● TASK GOAL
All records below must be reproduced exactly, although any pictures they contain are to be omitted.

● Structured diff data
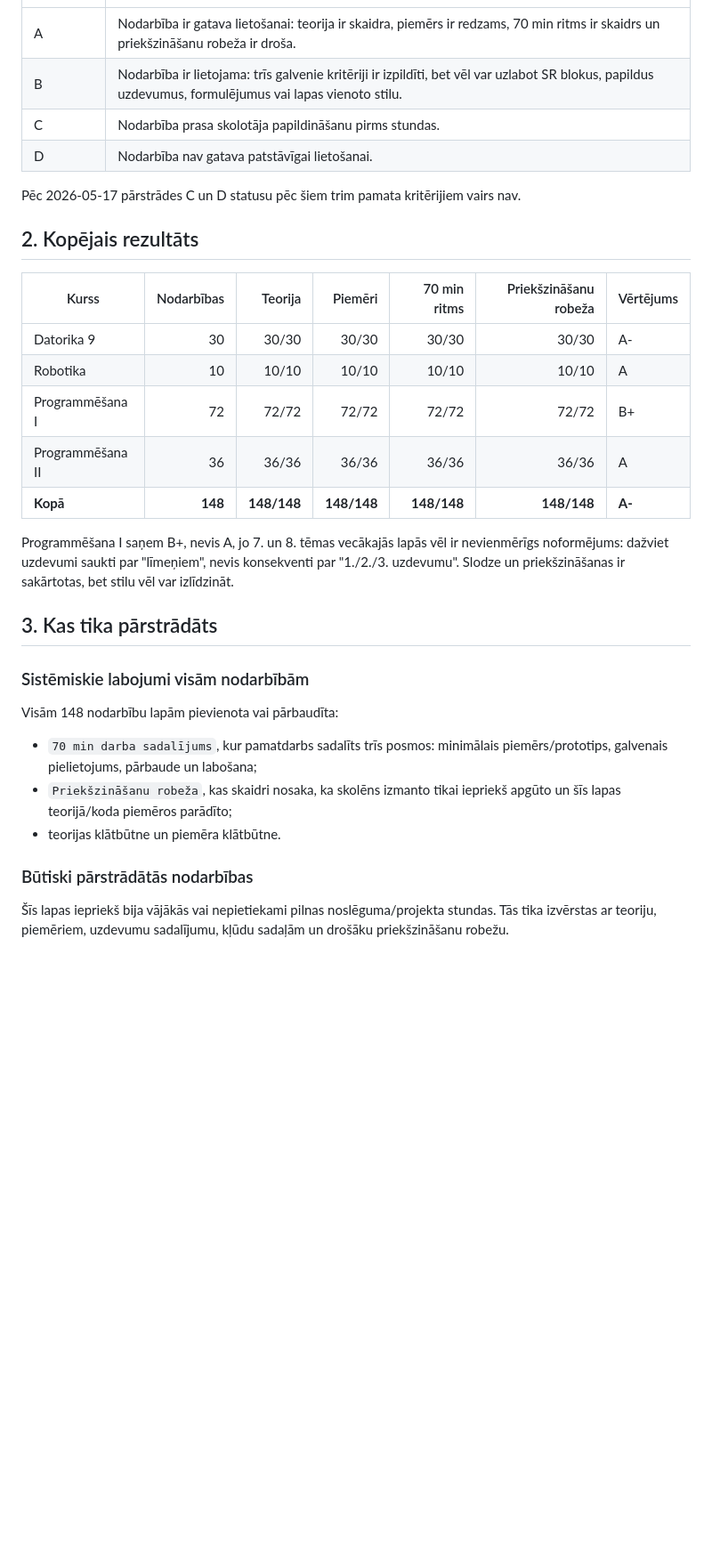
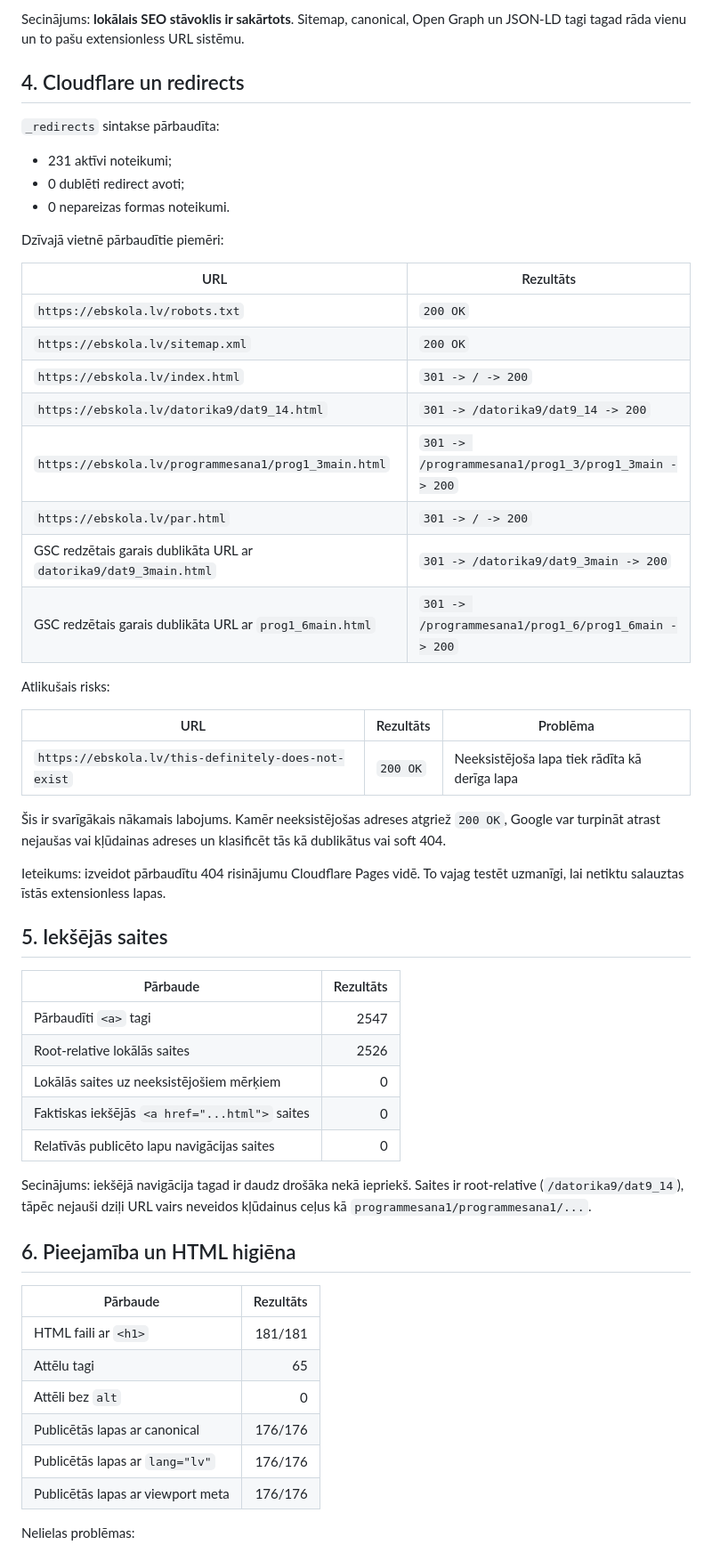
Before and after one commit to EduardsBaumanis/ebskola, a Markdown page: AUDIT.md, the part around one of its changes. Shown at 89% size. GitHub-like rendering; blank space fills up the shorter version.

```diff
--- a/AUDIT.md
+++ b/AUDIT.md
@@ -18,34 +58,58 @@ Atjaunots: **2026-05-17**
+Secinājums: **lokālais SEO stāvoklis ir sakārtots**. Sitemap, canonical, Open Graph un JSON-LD tagi tagad rāda vienu un to pašu extensionless URL sistēmu.
+
+## 4. Cloudflare un redirects
+
+`_redirects` sintakse pārbaudīta:
+
+- 231 aktīvi noteikumi;
+- 0 dublēti redirect avoti;
+- 0 nepareizas formas noteikumi.
+
+Dzīvajā vietnē pārbaudītie piemēri:
+
+| URL | Rezultāts |
 |---|---|
-| A | Nodarbība ir gatava lietošanai: teorija ir skaidra, piemērs ir redzams, 70 min ritms ir skaidrs un priekšzināšanu robeža ir droša. |
-| B | Nodarbība ir lietojama: trīs galvenie kritēriji ir izpildīti, bet vēl var uzlabot SR blokus, papildus uzdevumus, formulējumus vai lapas vienoto stilu. |
-| C | Nodarbība prasa skolotāja papildināšanu pirms stundas. |
-| D | Nodarbība nav gatava patstāvīgai lietošanai. |
+| `https://ebskola.lv/robots.txt` | `200 OK` |
+| `https://ebskola.lv/sitemap.xml` | `200 OK` |
+| `https://ebskola.lv/index.html` | `301 -> / -> 200` |
+| `https://ebskola.lv/datorika9/dat9_14.html` | `301 -> /datorika9/dat9_14 -> 200` |
+| `https://ebskola.lv/programmesana1/prog1_3main.html` | `301 -> /programmesana1/prog1_3/prog1_3main -> 200` |
+| `https://ebskola.lv/par.html` | `301 -> / -> 200` |
+| GSC redzētais garais dublikāta URL ar `datorika9/dat9_3main.html` | `301 -> /datorika9/dat9_3main -> 200` |
+| GSC redzētais garais dublikāta URL ar `prog1_6main.html` | `301 -> /programmesana1/prog1_6/prog1_6main -> 200` |
 
-Pēc 2026-05-17 pārstrādes C un D statusu pēc šiem trim pamata kritērijiem vairs nav.
+Atlikušais risks:
 
-## 2. Kopējais rezultāts
+| URL | Rezultāts | Problēma |
+|---|---|---|
+| `https://ebskola.lv/this-definitely-does-not-exist` | `200 OK` | Neeksistējoša lapa tiek rādīta kā derīga lapa |
 
-| Kurss | Nodarbības | Teorija | Piemēri | 70 min ritms | Priekšzināšanu robeža | Vērtējums |
-|---|---:|---:|---:|---:|---:|---|
-| Datorika 9 | 30 | 30/30 | 30/30 | 30/30 | 30/30 | A- |
-| Robotika | 10 | 10/10 | 10/10 | 10/10 | 10/10 | A |
-| Programmēšana I | 72 | 72/72 | 72/72 | 72/72 | 72/72 | B+ |
-| Programmēšana II | 36 | 36/36 | 36/36 | 36/36 | 36/36 | A |
-| **Kopā** | **148** | **148/148** | **148/148** | **148/148** | **148/148** | **A-** |
+Šis ir svarīgākais nākamais labojums. Kamēr neeksistējošas adreses atgriež `200 OK`, Google var turpināt atrast nejaušas vai kļūdainas adreses un klasificēt tās kā dublikātus vai soft 404.
 
-Programmēšana I saņem B+, nevis A, jo 7. un 8. tēmas vecākajās lapās vēl ir nevienmērīgs noformējums: dažviet uzdevumi saukti par "līmeņiem", nevis konsekventi par "1./2./3. uzdevumu". Slodze un priekšzināšanas ir sakārtotas, bet stilu vēl var izlīdzināt.
+Ieteikums: izveidot pārbaudītu 404 risinājumu Cloudflare Pages vidē. To vajag testēt uzmanīgi, lai netiktu salauztas īstās extensionless lapas.
 
-## 3. Kas tika pārstrādāts
+## 5. Iekšējās saites
 
-### Sistēmiskie labojumi visām nodarbībām
+| Pārbaude | Rezultāts |
+|---|---:|
+| Pārbaudīti `<a>` tagi | 2547 |
+| Root-relative lokālās saites | 2526 |
+| Lokālās saites uz neeksistējošiem mērķiem | 0 |
+| Faktiskas iekšējās `<a href="...html">` saites | 0 |
+| Relatīvās publicēto lapu navigācijas saites | 0 |
 
-Visām 148 nodarbību lapām pievienota vai pārbaudīta:
+Secinājums: iekšējā navigācija tagad ir daudz drošāka nekā iepriekš. Saites ir root-relative (`/datorika9/dat9_14`), tāpēc nejauši dziļi URL vairs neveidos kļūdainus ceļus kā `programmesana1/programmesana1/...`.
 
-- `70 min darba sadalījums`, kur pamatdarbs sadalīts trīs posmos: minimālais piemērs/prototips, galvenais pielietojums, pārbaude un labošana;
-- `Priekšzināšanu robeža`, kas skaidri nosaka, ka skolēns izmanto tikai iepriekš apgūto un šīs lapas teorijā/koda piemēros parādīto;
-- teorijas klātbūtne un piemēra klātbūtne.
+## 6. Pieejamība un HTML higiēna
 
-### Būtiski pārstrādātās nodarbības
+| Pārbaude | Rezultāts |
+|---|---:|
+| HTML faili ar `<h1>` | 181/181 |
+| Attēlu tagi | 65 |
+| Attēli bez `alt` | 0 |
+| Publicētās lapas ar canonical | 176/176 |
+| Publicētās lapas ar `lang="lv"` | 176/176 |
+| Publicētās lapas ar viewport meta | 176/176 |
 
-Šīs lapas iepriekš bija vājākās vai nepietiekami pilnas noslēguma/projekta stundas. Tās tika izvērstas ar teoriju, piemēriem, uzdevumu sadalījumu, kļūdu sadaļām un drošāku priekšzināšanu robežu.
+Nelielas problēmas:
 
```
Also changed, not shown: other parts of AUDIT.md (+134 -56 lines).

● RESPONSE BOX
Before and after one commit to EduardsBaumanis/ebskola, a Markdown page: AUDIT.md, the part around one of its changes. Shown at 89% size. GitHub-like rendering; blank space fills up the shorter version.

```diff
--- a/AUDIT.md
+++ b/AUDIT.md
@@ -18,34 +58,58 @@ Atjaunots: **2026-05-17**
+Secinājums: **lokālais SEO stāvoklis ir sakārtots**. Sitemap, canonical, Open Graph un JSON-LD tagi tagad rāda vienu un to pašu extensionless URL sistēmu.
+
+## 4. Cloudflare un redirects
+
+`_redirects` sintakse pārbaudīta:
+
+- 231 aktīvi noteikumi;
+- 0 dublēti redirect avoti;
+- 0 nepareizas formas noteikumi.
+
+Dzīvajā vietnē pārbaudītie piemēri:
+
+| URL | Rezultāts |
 |---|---|
-| A | Nodarbība ir gatava lietošanai: teorija ir skaidra, piemērs ir redzams, 70 min ritms ir skaidrs un priekšzināšanu robeža ir droša. |
-| B | Nodarbība ir lietojama: trīs galvenie kritēriji ir izpildīti, bet vēl var uzlabot SR blokus, papildus uzdevumus, formulējumus vai lapas vienoto stilu. |
-| C | Nodarbība prasa skolotāja papildināšanu pirms stundas. |
-| D | Nodarbība nav gatava patstāvīgai lietošanai. |
+| `https://ebskola.lv/robots.txt` | `200 OK` |
+| `https://ebskola.lv/sitemap.xml` | `200 OK` |
+| `https://ebskola.lv/index.html` | `301 -> / -> 200` |
+| `https://ebskola.lv/datorika9/dat9_14.html` | `301 -> /datorika9/dat9_14 -> 200` |
+| `https://ebskola.lv/programmesana1/prog1_3main.html` | `301 -> /programmesana1/prog1_3/prog1_3main -> 200` |
+| `https://ebskola.lv/par.html` | `301 -> / -> 200` |
+| GSC redzētais garais dublikāta URL ar `datorika9/dat9_3main.html` | `301 -> /datorika9/dat9_3main -> 200` |
+| GSC redzētais garais dublikāta URL ar `prog1_6main.html` | `301 -> /programmesana1/prog1_6/prog1_6main -> 200` |
 
-Pēc 2026-05-17 pārstrādes C un D statusu pēc šiem trim pamata kritērijiem vairs nav.
+Atlikušais risks:
 
-## 2. Kopējais rezultāts
+| URL | Rezultāts | Problēma |
+|---|---|---|
+| `https://ebskola.lv/this-definitely-does-not-exist` | `200 OK` | Neeksistējoša lapa tiek rādīta kā derīga lapa |
 
-| Kurss | Nodarbības | Teorija | Piemēri | 70 min ritms | Priekšzināšanu robeža | Vērtējums |
-|---|---:|---:|---:|---:|---:|---|
-| Datorika 9 | 30 | 30/30 | 30/30 | 30/30 | 30/30 | A- |
-| Robotika | 10 | 10/10 | 10/10 | 10/10 | 10/10 | A |
-| Programmēšana I | 72 | 72/72 | 72/72 | 72/72 | 72/72 | B+ |
-| Programmēšana II | 36 | 36/36 | 36/36 | 36/36 | 36/36 | A |
-| **Kopā** | **148** | **148/148** | **148/148** | **148/148** | **148/148** | **A-** |
+Šis ir svarīgākais nākamais labojums. Kamēr neeksistējošas adreses atgriež `200 OK`, Google var turpināt atrast nejaušas vai kļūdainas adreses un klasificēt tās kā dublikātus vai soft 404.
 
-Programmēšana I saņem B+, nevis A, jo 7. un 8. tēmas vecākajās lapās vēl ir nevienmērīgs noformējums: dažviet uzdevumi saukti par "līmeņiem", nevis konsekventi par "1./2./3. uzdevumu". Slodze un priekšzināšanas ir sakārtotas, bet stilu vēl var izlīdzināt.
+Ieteikums: izveidot pārbaudītu 404 risinājumu Cloudflare Pages vidē. To vajag testēt uzmanīgi, lai netiktu salauztas īstās extensionless lapas.
 
-## 3. Kas tika pārstrādāts
+## 5. Iekšējās saites
 
-### Sistēmiskie labojumi visām nodarbībām
+| Pārbaude | Rezultāts |
+|---|---:|
+| Pārbaudīti `<a>` tagi | 2547 |
+| Root-relative lokālās saites | 2526 |
+| Lokālās saites uz neeksistējošiem mērķiem | 0 |
+| Faktiskas iekšējās `<a href="...html">` saites | 0 |
+| Relatīvās publicēto lapu navigācijas saites | 0 |
 
-Visām 148 nodarbību lapām pievienota vai pārbaudīta:
+Secinājums: iekšējā navigācija tagad ir daudz drošāka nekā iepriekš. Saites ir root-relative (`/datorika9/dat9_14`), tāpēc nejauši dziļi URL vairs neveidos kļūdainus ceļus kā `programmesana1/programmesana1/...`.
 
-- `70 min darba sadalījums`, kur pamatdarbs sadalīts trīs posmos: minimālais piemērs/prototips, galvenais pielietojums, pārbaude un labošana;
-- `Priekšzināšanu robeža`, kas skaidri nosaka, ka skolēns izmanto tikai iepriekš apgūto un šīs lapas teorijā/koda piemēros parādīto;
-- teorijas klātbūtne un piemēra klātbūtne.
+## 6. Pieejamība un HTML higiēna
 
-### Būtiski pārstrādātās nodarbības
+| Pārbaude | Rezultāts |
+|---|---:|
+| HTML faili ar `<h1>` | 181/181 |
+| Attēlu tagi | 65 |
+| Attēli bez `alt` | 0 |
+| Publicētās lapas ar canonical | 176/176 |
+| Publicētās lapas ar `lang="lv"` | 176/176 |
+| Publicētās lapas ar viewport meta | 176/176 |
 
-Šīs lapas iepriekš bija vājākās vai nepietiekami pilnas noslēguma/projekta stundas. Tās tika izvērstas ar teoriju, piemēriem, uzdevumu sadalījumu, kļūdu sadaļām un drošāku priekšzināšanu robežu.
+Nelielas problēmas:
 
```
Also changed, not shown: other parts of AUDIT.md (+134 -56 lines).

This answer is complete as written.